Your reply should reproduce each entry exactly and contain no pictures.

Revision comparison data:
= = =

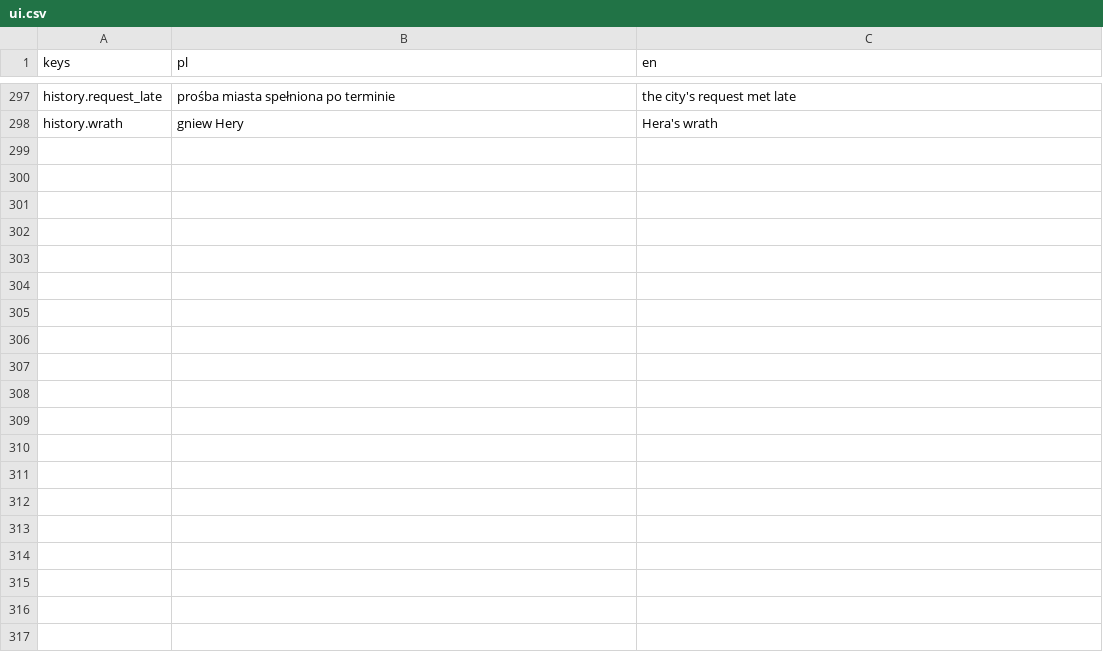
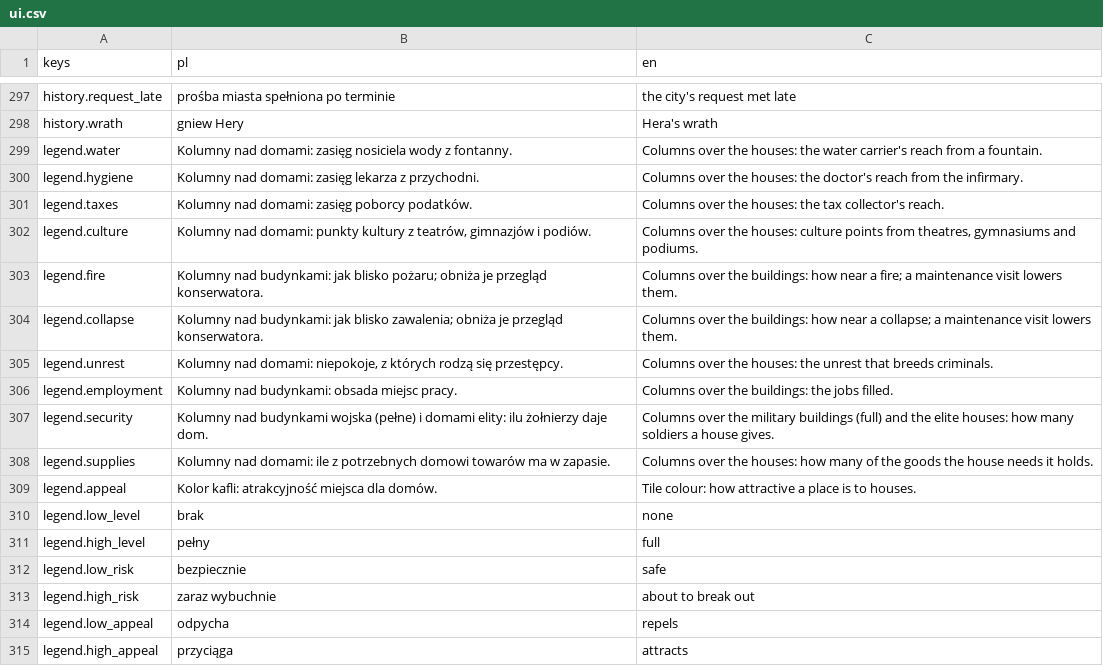
Before and after one commit to rembednarczyk/BogowieOlimpu, a CSV file: game/i18n/ui.csv, drawn as a sheet; only a part is shown, gaps mark what is left out.

```diff
--- a/game/i18n/ui.csv
+++ b/game/i18n/ui.csv
@@ -298 +298,18 @@ history.request_late,prośba miasta spełniona po terminie,the city's request me
 history.wrath,gniew Hery,Hera's wrath
+legend.water,"Kolumny nad domami: zasięg nosiciela wody z fontanny.","Columns over the houses: the water carrier's reach from a fountain."
+legend.hygiene,"Kolumny nad domami: zasięg lekarza z przychodni.","Columns over the houses: the doctor's reach from the infirmary."
+legend.taxes,"Kolumny nad domami: zasięg poborcy podatków.","Columns over the houses: the tax collector's reach."
+legend.culture,"Kolumny nad domami: punkty kultury z teatrów, gimnazjów i podiów.","Columns over the houses: culture points from theatres, gymnasiums and podiums."
+legend.fire,"Kolumny nad budynkami: jak blisko pożaru; obniża je przegląd konserwatora.","Columns over the buildings: how near a fire; a maintenance visit lowers them."
+legend.collapse,"Kolumny nad budynkami: jak blisko zawalenia; obniża je przegląd konserwatora.","Columns over the buildings: how near a collapse; a maintenance visit lowers them."
+legend.unrest,"Kolumny nad domami: niepokoje, z których rodzą się przestępcy.","Columns over the houses: the unrest that breeds criminals."
+legend.employment,"Kolumny nad budynkami: obsada miejsc pracy.","Columns over the buildings: the jobs filled."
+legend.security,"Kolumny nad budynkami wojska (pełne) i domami elity: ilu żołnierzy daje dom.","Columns over the military buildings (full) and the elite houses: how many soldiers a house gives."
+legend.supplies,"Kolumny nad domami: ile z potrzebnych domowi towarów ma w zapasie.","Columns over the houses: how many of the goods the house needs it holds."
+legend.appeal,"Kolor kafli: atrakcyjność miejsca dla domów.","Tile colour: how attractive a place is to houses."
+legend.low_level,brak,none
+legend.high_level,pełny,full
+legend.low_risk,bezpiecznie,safe
+legend.high_risk,zaraz wybuchnie,about to break out
+legend.low_appeal,odpycha,repels
+legend.high_appeal,przyciąga,attracts
```
Also changed, not shown: 6 other files.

= = =

→ Finished exercise:
Before and after one commit to rembednarczyk/BogowieOlimpu, a CSV file: game/i18n/ui.csv, drawn as a sheet; only a part is shown, gaps mark what is left out.

```diff
--- a/game/i18n/ui.csv
+++ b/game/i18n/ui.csv
@@ -298 +298,18 @@ history.request_late,prośba miasta spełniona po terminie,the city's request me
 history.wrath,gniew Hery,Hera's wrath
+legend.water,"Kolumny nad domami: zasięg nosiciela wody z fontanny.","Columns over the houses: the water carrier's reach from a fountain."
+legend.hygiene,"Kolumny nad domami: zasięg lekarza z przychodni.","Columns over the houses: the doctor's reach from the infirmary."
+legend.taxes,"Kolumny nad domami: zasięg poborcy podatków.","Columns over the houses: the tax collector's reach."
+legend.culture,"Kolumny nad domami: punkty kultury z teatrów, gimnazjów i podiów.","Columns over the houses: culture points from theatres, gymnasiums and podiums."
+legend.fire,"Kolumny nad budynkami: jak blisko pożaru; obniża je przegląd konserwatora.","Columns over the buildings: how near a fire; a maintenance visit lowers them."
+legend.collapse,"Kolumny nad budynkami: jak blisko zawalenia; obniża je przegląd konserwatora.","Columns over the buildings: how near a collapse; a maintenance visit lowers them."
+legend.unrest,"Kolumny nad domami: niepokoje, z których rodzą się przestępcy.","Columns over the houses: the unrest that breeds criminals."
+legend.employment,"Kolumny nad budynkami: obsada miejsc pracy.","Columns over the buildings: the jobs filled."
+legend.security,"Kolumny nad budynkami wojska (pełne) i domami elity: ilu żołnierzy daje dom.","Columns over the military buildings (full) and the elite houses: how many soldiers a house gives."
+legend.supplies,"Kolumny nad domami: ile z potrzebnych domowi towarów ma w zapasie.","Columns over the houses: how many of the goods the house needs it holds."
+legend.appeal,"Kolor kafli: atrakcyjność miejsca dla domów.","Tile colour: how attractive a place is to houses."
+legend.low_level,brak,none
+legend.high_level,pełny,full
+legend.low_risk,bezpiecznie,safe
+legend.high_risk,zaraz wybuchnie,about to break out
+legend.low_appeal,odpycha,repels
+legend.high_appeal,przyciąga,attracts
```
Also changed, not shown: 6 other files.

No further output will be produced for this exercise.